(Saved data entries)
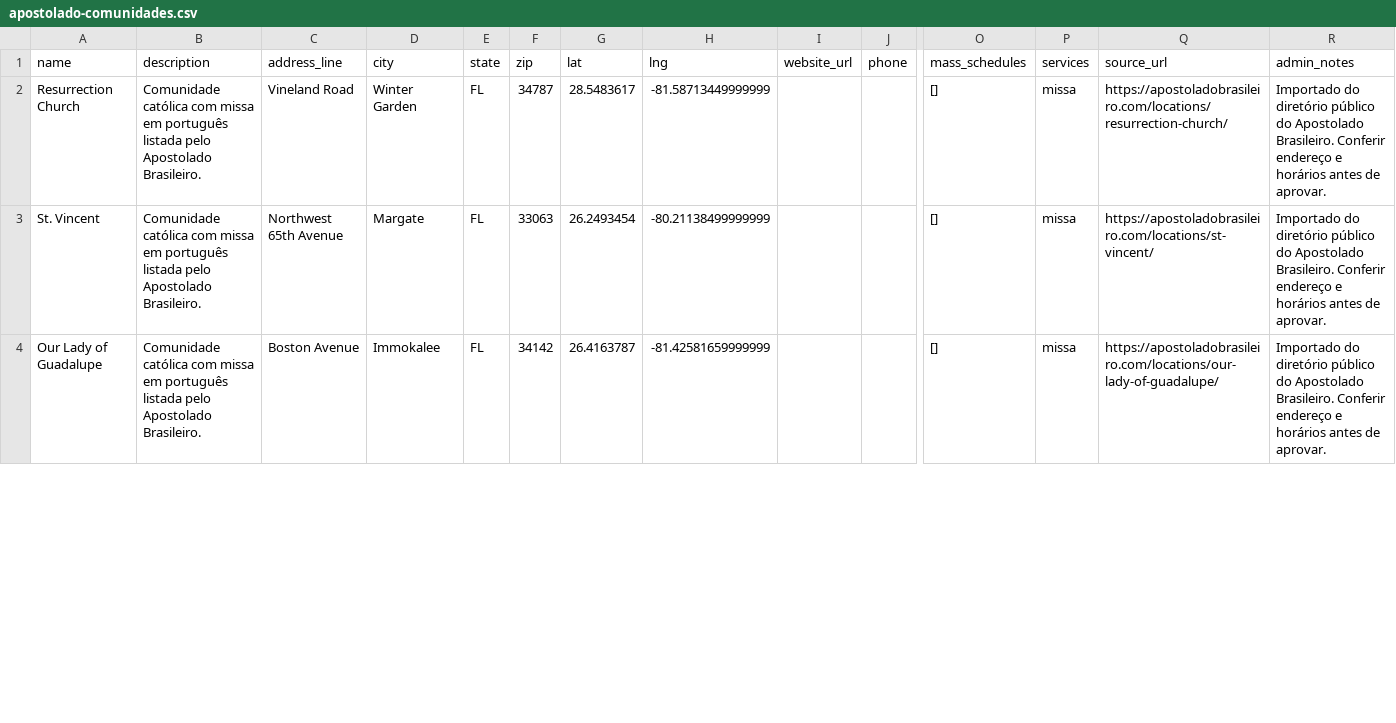
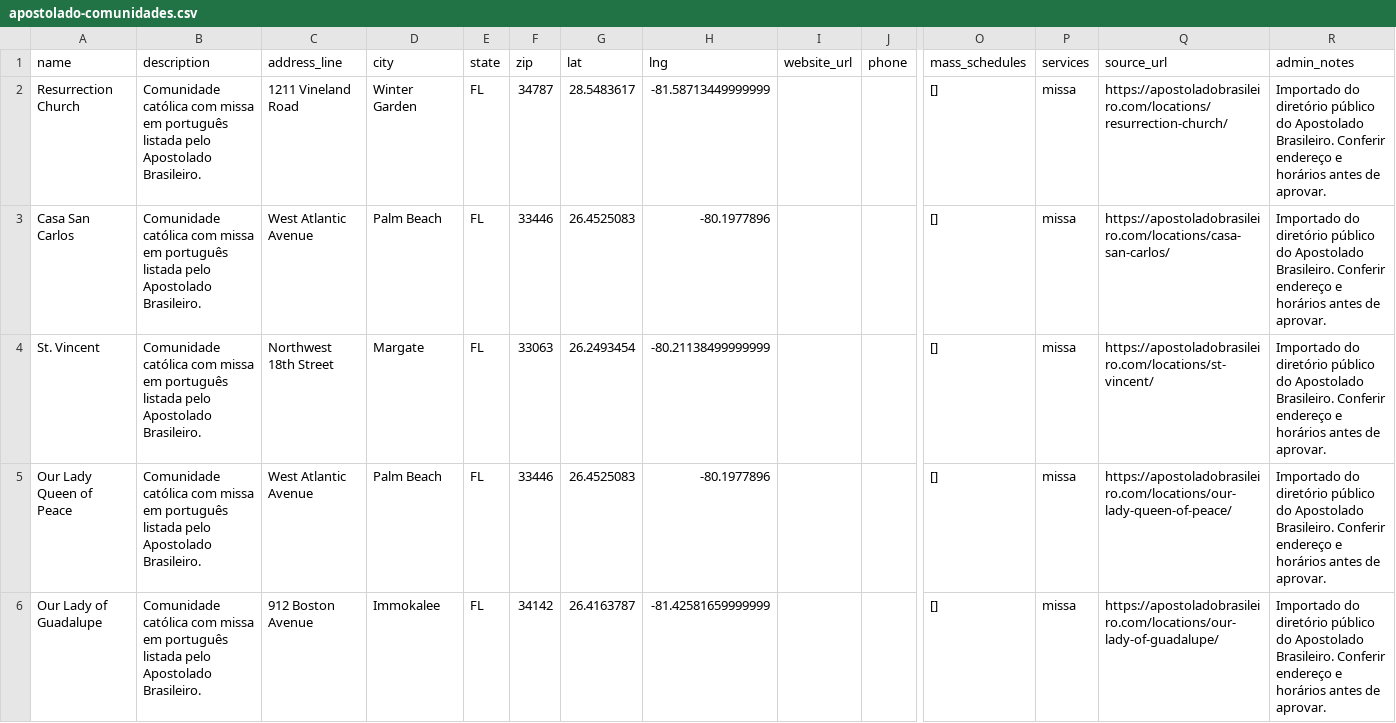
Before and after one commit to scaiocesar/brasileiroscatolicosusa, a CSV file: data/apostolado-comunidades.csv, drawn as a sheet; only a part is shown, gaps mark what is left out; addresses are those after the commit; rows hold the shown columns only; the diff covers the shown part only; the diff names each change by its address in the sheet, - before the commit and + after, or states it on an @@ line.

Commit message:
Update community data and enhance SEO features. Add new community entries in CSV and JSON formats, including updated addresses and contact information. Modify index.html to include alternate links for markdown and improve robots.txt for better indexing. Adjust TypeScript configuration to include shared directory. Enhance map components with new bounds and improve SEO document structure for markdown support.

```diff
--- a/data/apostolado-comunidades.csv
+++ b/data/apostolado-comunidades.csv
-C2 (address_line): Vineland Road
+C2 (address_line): 1211 Vineland Road
+row 3: Casa San Carlos | Comunidade católica com missa em português listada pelo Apostolado Brasileiro. | West Atlantic Avenue | Palm Beach | FL | 33446 | 26.4525083 | -80.1977896 |  |  | [] | missa | https://apostoladobrasileiro.com/locations/casa-san-carlos/ | Importado do diretório público do Apostolado Brasileiro. Conferir endereço e horários antes de aprovar.
-C4 (address_line): Northwest 65th Avenue
+C4 (address_line): Northwest 18th Street
+row 5: Our Lady Queen of Peace | Comunidade católica com missa em português listada pelo Apostolado Brasileiro. | West Atlantic Avenue | Palm Beach | FL | 33446 | 26.4525083 | -80.1977896 |  |  | [] | missa | https://apostoladobrasileiro.com/locations/our-lady-queen-of-peace/ | Importado do diretório público do Apostolado Brasileiro. Conferir endereço e horários antes de aprovar.
-C6 (address_line): Boston Avenue
+C6 (address_line): 912 Boston Avenue
```
Also changed, not shown: 1 added row, 2 removed rows and 60 edited cells elsewhere in this file, 18 other files.
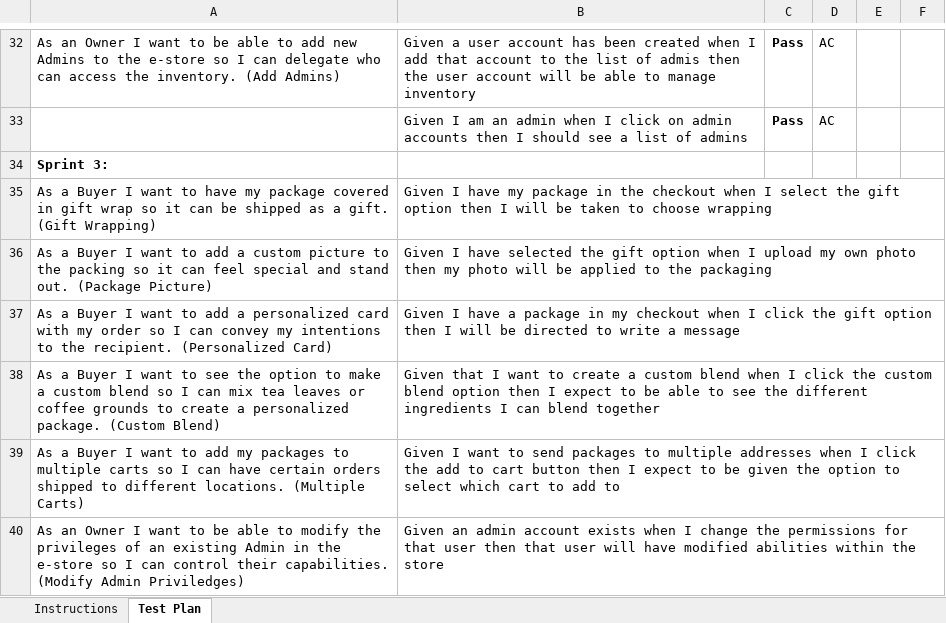
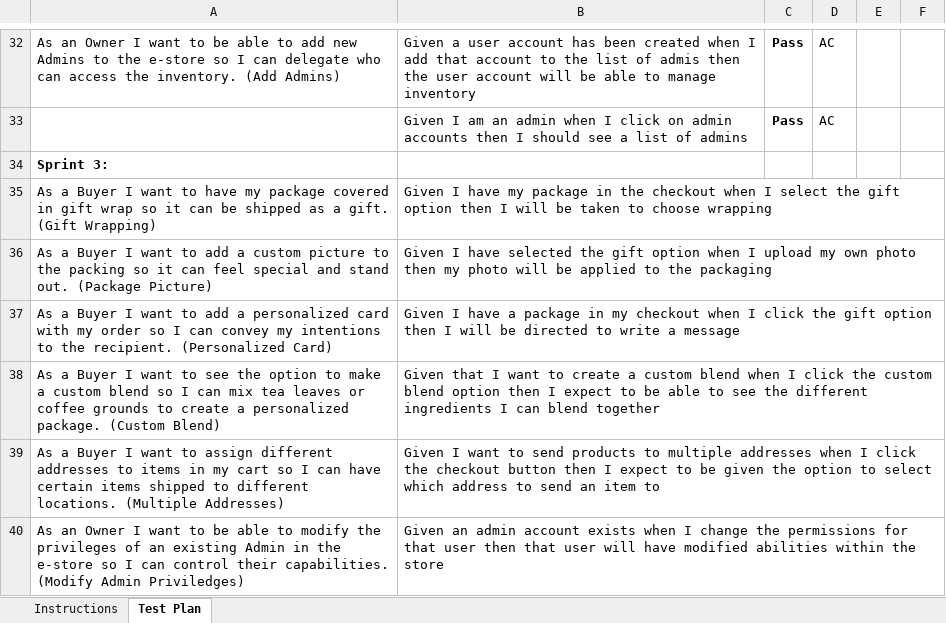
Before and after one commit to ZJR64/Shop, an Excel workbook: etc/Acceptance Test Plan.xlsx, sheet Test Plan, drawn as a sheet; only a part is shown, gaps mark what is left out; values as stored, in another font and other column widths than the file's, no borders; conditional formats not drawn; the diff names each change by its address in the sheet, - before the commit and + after, or states it on an @@ line.

Commit message:
updated multiple addresses story in acceptance test plan

```diff
--- a/etc/Acceptance Test Plan.xlsx (sheet Test Plan)
+++ b/etc/Acceptance Test Plan.xlsx (sheet Test Plan)
-A39: …want to add my packages to multiple carts so I can have certain orders shipped to different locations. (Multiple Carts)
+A39: …want to assign different addresses to items in my cart so I can have certain items shipped to different locations. (Multiple Addresses)
-B39: …to send packages to multiple addresses when I click the add to cart button then I expect to be given the option to select which cart to add to
+B39: …to send products to multiple addresses when I click the checkout button then I expect to be given the option to select which address to send an item to
```
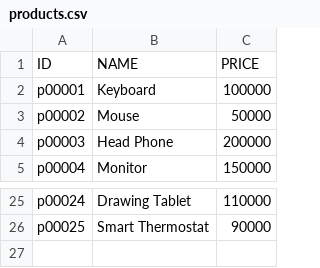
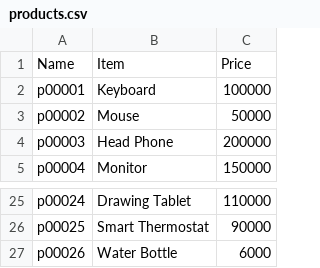
Before and after one commit to Steve-Bright/Java-SalesInfoSystem, a CSV file: src/Model/products.csv, drawn as a sheet; only a part is shown, gaps mark what is left out.

Commit message:
Added deleteProduct function and complete admin section

```diff
--- a/src/Model/products.csv
+++ b/src/Model/products.csv
@@ -1,2 +1,2 @@
-ID,NAME,PRICE
+Name,Item,Price
 p00001,Keyboard,100000
@@ -26 +26,2 @@ p00024,Drawing Tablet,110000
 p00025,Smart Thermostat,90000
+p00026,Water Bottle,6000
```
Also changed, not shown: 6 other files.
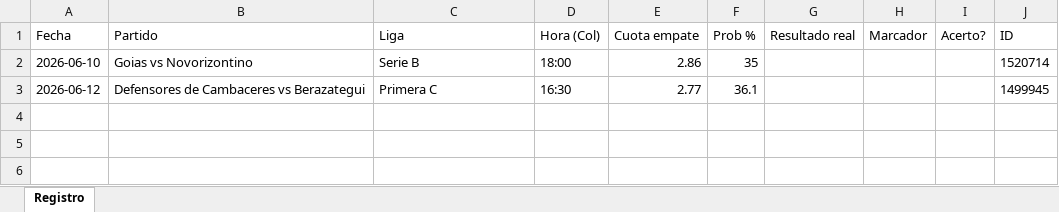
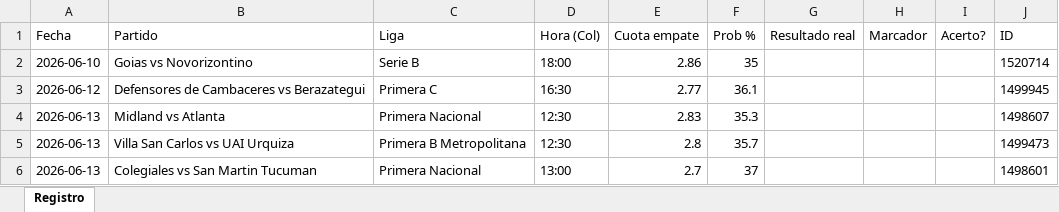
Before and after one commit to locus3000-cmyk/bot-empates, an Excel workbook: registro_empates.xlsx, sheet Registro, drawn as a sheet; values as stored, in another font and other column widths than the file's, no borders; the diff names each change by its address in the sheet, - before the commit and + after, or states it on an @@ line.

Commit message:
Actualizar agenda y registro

```diff
--- a/registro_empates.xlsx (sheet Registro)
+++ b/registro_empates.xlsx (sheet Registro)
+row 4: 2026-06-13 | Midland vs Atlanta | Primera Nacional | 12:30 | 2.83 | 35.3 |  |  |  | 1498607
+row 5: 2026-06-13 | Villa San Carlos vs UAI Urquiza | Primera B Metropolitana | 12:30 | 2.8 | 35.7 |  |  |  | 1499473
+row 6: 2026-06-13 | Colegiales vs San Martin Tucuman | Primera Nacional | 13:00 | 2.7 | 37 |  |  |  | 1498601
```
Also changed, not shown: 1 other file.
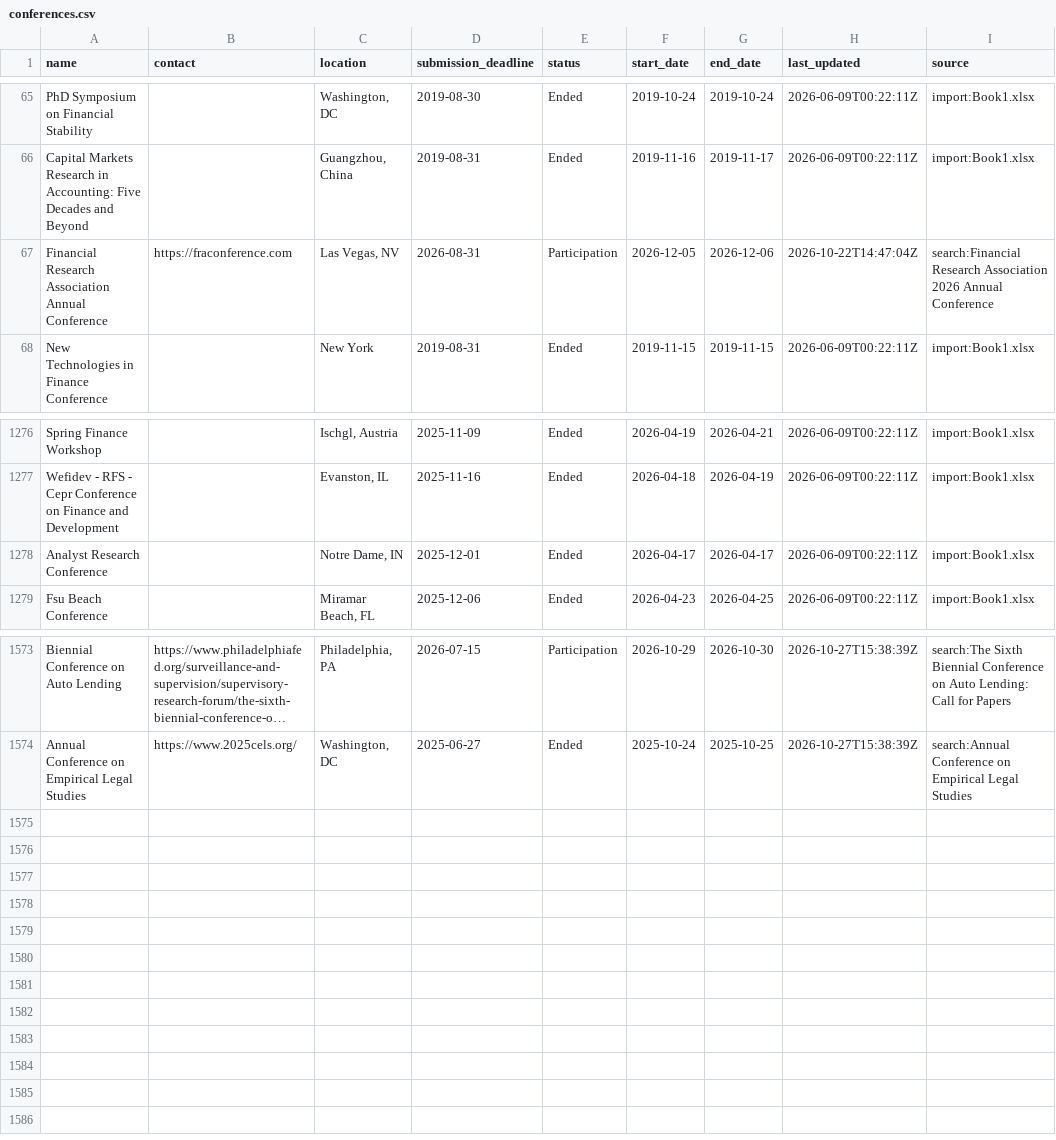
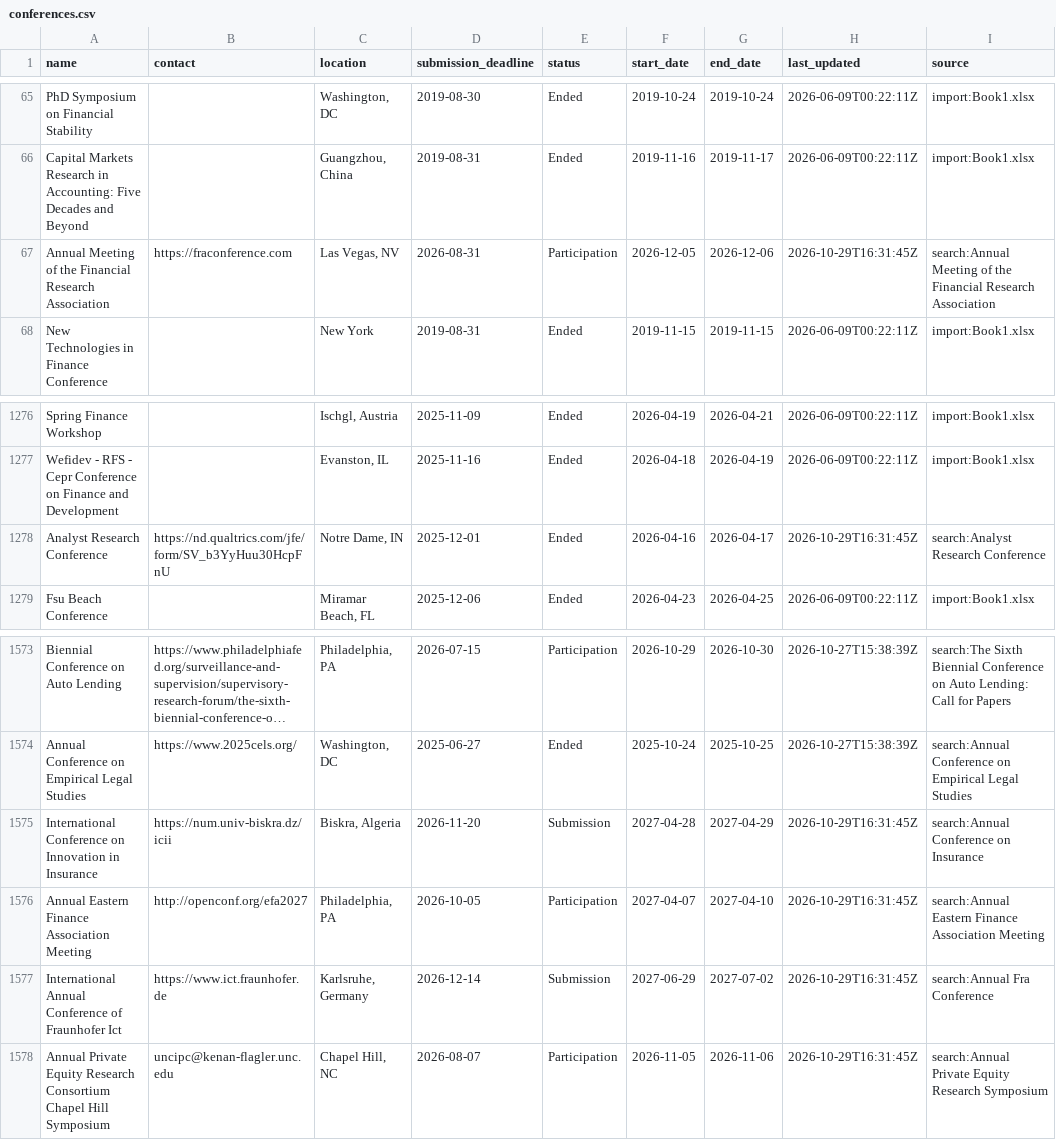
Before and after one commit to theaccountant-ab/Conference-Tracker, a CSV file: conferences.csv, drawn as a sheet; only a part is shown, gaps mark what is left out; long unchanged cells end in …; the diff names each change by its address in the sheet, - before the commit and + after, or states it on an @@ line.

```diff
--- a/conferences.csv
+++ b/conferences.csv
-A67 (name): Financial Research Association Annual Conference
+A67 (name): Annual Meeting of the Financial Research Association
-H67 (last_updated): 2026-10-22T14:47:04Z
+H67 (last_updated): 2026-10-29T16:31:45Z
-I67 (source): search:Financial Research Association 2026 Annual Conference
+I67 (source): search:Annual Meeting of the Financial Research Association
-B1278 (contact): (empty)
+B1278 (contact): https://nd.qualtrics.com/jfe/form/SV_b3YyHuu30HcpFnU
-F1278 (start_date): 2026-04-17
+F1278 (start_date): 2026-04-16
-H1278 (last_updated): 2026-06-09T00:22:11Z
+H1278 (last_updated): 2026-10-29T16:31:45Z
-I1278 (source): import:Book1.xlsx
+I1278 (source): search:Analyst Research Conference
+row 1575: International Conference on Innovation in Insurance | https://num.univ-biskra.dz/icii | Biskra, Algeria | 2026-11-20 | Submission | 2027-04-28 | 2027-04-29 | 2026-10-29T16:31:45Z | search:Annual Conference on Insurance
+row 1576: Annual Eastern Finance Association Meeting | http://openconf.org/efa2027 | Philadelphia, PA | 2026-10-05 | Participation | 2027-04-07 | 2027-04-10 | 2026-10-29T16:31:45Z | search:Annual Eastern Finance Association Meeting
+row 1577: International Annual Conference of Fraunhofer Ict | https://www.ict.fraunhofer.de | Karlsruhe, Germany | 2026-12-14 | Submission | 2027-06-29 | 2027-07-02 | 2026-10-29T16:31:45Z | search:Annual Fra Conference
+row 1578: Annual Private Equity Research Consortium Chapel Hill Symposium | uncipc@kenan-flagler.unc.edu | Chapel Hill, NC | 2026-08-07 | Participation | 2026-11-05 | 2026-11-06 | 2026-10-29T16:31:45Z | search:Annual Private Equity Research Symposium
```
Also changed, not shown: search_state.csv, 1 other file.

- _What the task asks_: Would you please retype all the data exactly? Leave out whatever pictures it holds.

- _Your solution_:
Before and after one commit to scaiocesar/brasileiroscatolicosusa, a CSV file: data/apostolado-comunidades.csv, drawn as a sheet; only a part is shown, gaps mark what is left out; addresses are those after the commit; rows hold the shown columns only; the diff covers the shown part only; the diff names each change by its address in the sheet, - before the commit and + after, or states it on an @@ line.

Commit message:
Update community data and enhance SEO features. Add new community entries in CSV and JSON formats, including updated addresses and contact information. Modify index.html to include alternate links for markdown and improve robots.txt for better indexing. Adjust TypeScript configuration to include shared directory. Enhance map components with new bounds and improve SEO document structure for markdown support.

```diff
--- a/data/apostolado-comunidades.csv
+++ b/data/apostolado-comunidades.csv
-C2 (address_line): Vineland Road
+C2 (address_line): 1211 Vineland Road
+row 3: Casa San Carlos | Comunidade católica com missa em português listada pelo Apostolado Brasileiro. | West Atlantic Avenue | Palm Beach | FL | 33446 | 26.4525083 | -80.1977896 |  |  | [] | missa | https://apostoladobrasileiro.com/locations/casa-san-carlos/ | Importado do diretório público do Apostolado Brasileiro. Conferir endereço e horários antes de aprovar.
-C4 (address_line): Northwest 65th Avenue
+C4 (address_line): Northwest 18th Street
+row 5: Our Lady Queen of Peace | Comunidade católica com missa em português listada pelo Apostolado Brasileiro. | West Atlantic Avenue | Palm Beach | FL | 33446 | 26.4525083 | -80.1977896 |  |  | [] | missa | https://apostoladobrasileiro.com/locations/our-lady-queen-of-peace/ | Importado do diretório público do Apostolado Brasileiro. Conferir endereço e horários antes de aprovar.
-C6 (address_line): Boston Avenue
+C6 (address_line): 912 Boston Avenue
```
Also changed, not shown: 1 added row, 2 removed rows and 60 edited cells elsewhere in this file, 18 other files.
Before and after one commit to ZJR64/Shop, an Excel workbook: etc/Acceptance Test Plan.xlsx, sheet Test Plan, drawn as a sheet; only a part is shown, gaps mark what is left out; values as stored, in another font and other column widths than the file's, no borders; conditional formats not drawn; the diff names each change by its address in the sheet, - before the commit and + after, or states it on an @@ line.

Commit message:
updated multiple addresses story in acceptance test plan

```diff
--- a/etc/Acceptance Test Plan.xlsx (sheet Test Plan)
+++ b/etc/Acceptance Test Plan.xlsx (sheet Test Plan)
-A39: …want to add my packages to multiple carts so I can have certain orders shipped to different locations. (Multiple Carts)
+A39: …want to assign different addresses to items in my cart so I can have certain items shipped to different locations. (Multiple Addresses)
-B39: …to send packages to multiple addresses when I click the add to cart button then I expect to be given the option to select which cart to add to
+B39: …to send products to multiple addresses when I click the checkout button then I expect to be given the option to select which address to send an item to
```
Before and after one commit to Steve-Bright/Java-SalesInfoSystem, a CSV file: src/Model/products.csv, drawn as a sheet; only a part is shown, gaps mark what is left out.

Commit message:
Added deleteProduct function and complete admin section

```diff
--- a/src/Model/products.csv
+++ b/src/Model/products.csv
@@ -1,2 +1,2 @@
-ID,NAME,PRICE
+Name,Item,Price
 p00001,Keyboard,100000
@@ -26 +26,2 @@ p00024,Drawing Tablet,110000
 p00025,Smart Thermostat,90000
+p00026,Water Bottle,6000
```
Also changed, not shown: 6 other files.
Before and after one commit to locus3000-cmyk/bot-empates, an Excel workbook: registro_empates.xlsx, sheet Registro, drawn as a sheet; values as stored, in another font and other column widths than the file's, no borders; the diff names each change by its address in the sheet, - before the commit and + after, or states it on an @@ line.

Commit message:
Actualizar agenda y registro

```diff
--- a/registro_empates.xlsx (sheet Registro)
+++ b/registro_empates.xlsx (sheet Registro)
+row 4: 2026-06-13 | Midland vs Atlanta | Primera Nacional | 12:30 | 2.83 | 35.3 |  |  |  | 1498607
+row 5: 2026-06-13 | Villa San Carlos vs UAI Urquiza | Primera B Metropolitana | 12:30 | 2.8 | 35.7 |  |  |  | 1499473
+row 6: 2026-06-13 | Colegiales vs San Martin Tucuman | Primera Nacional | 13:00 | 2.7 | 37 |  |  |  | 1498601
```
Also changed, not shown: 1 other file.
Before and after one commit to theaccountant-ab/Conference-Tracker, a CSV file: conferences.csv, drawn as a sheet; only a part is shown, gaps mark what is left out; long unchanged cells end in …; the diff names each change by its address in the sheet, - before the commit and + after, or states it on an @@ line.

```diff
--- a/conferences.csv
+++ b/conferences.csv
-A67 (name): Financial Research Association Annual Conference
+A67 (name): Annual Meeting of the Financial Research Association
-H67 (last_updated): 2026-10-22T14:47:04Z
+H67 (last_updated): 2026-10-29T16:31:45Z
-I67 (source): search:Financial Research Association 2026 Annual Conference
+I67 (source): search:Annual Meeting of the Financial Research Association
-B1278 (contact): (empty)
+B1278 (contact): https://nd.qualtrics.com/jfe/form/SV_b3YyHuu30HcpFnU
-F1278 (start_date): 2026-04-17
+F1278 (start_date): 2026-04-16
-H1278 (last_updated): 2026-06-09T00:22:11Z
+H1278 (last_updated): 2026-10-29T16:31:45Z
-I1278 (source): import:Book1.xlsx
+I1278 (source): search:Analyst Research Conference
+row 1575: International Conference on Innovation in Insurance | https://num.univ-biskra.dz/icii | Biskra, Algeria | 2026-11-20 | Submission | 2027-04-28 | 2027-04-29 | 2026-10-29T16:31:45Z | search:Annual Conference on Insurance
+row 1576: Annual Eastern Finance Association Meeting | http://openconf.org/efa2027 | Philadelphia, PA | 2026-10-05 | Participation | 2027-04-07 | 2027-04-10 | 2026-10-29T16:31:45Z | search:Annual Eastern Finance Association Meeting
+row 1577: International Annual Conference of Fraunhofer Ict | https://www.ict.fraunhofer.de | Karlsruhe, Germany | 2026-12-14 | Submission | 2027-06-29 | 2027-07-02 | 2026-10-29T16:31:45Z | search:Annual Fra Conference
+row 1578: Annual Private Equity Research Consortium Chapel Hill Symposium | uncipc@kenan-flagler.unc.edu | Chapel Hill, NC | 2026-08-07 | Participation | 2026-11-05 | 2026-11-06 | 2026-10-29T16:31:45Z | search:Annual Private Equity Research Symposium
```
Also changed, not shown: search_state.csv, 1 other file.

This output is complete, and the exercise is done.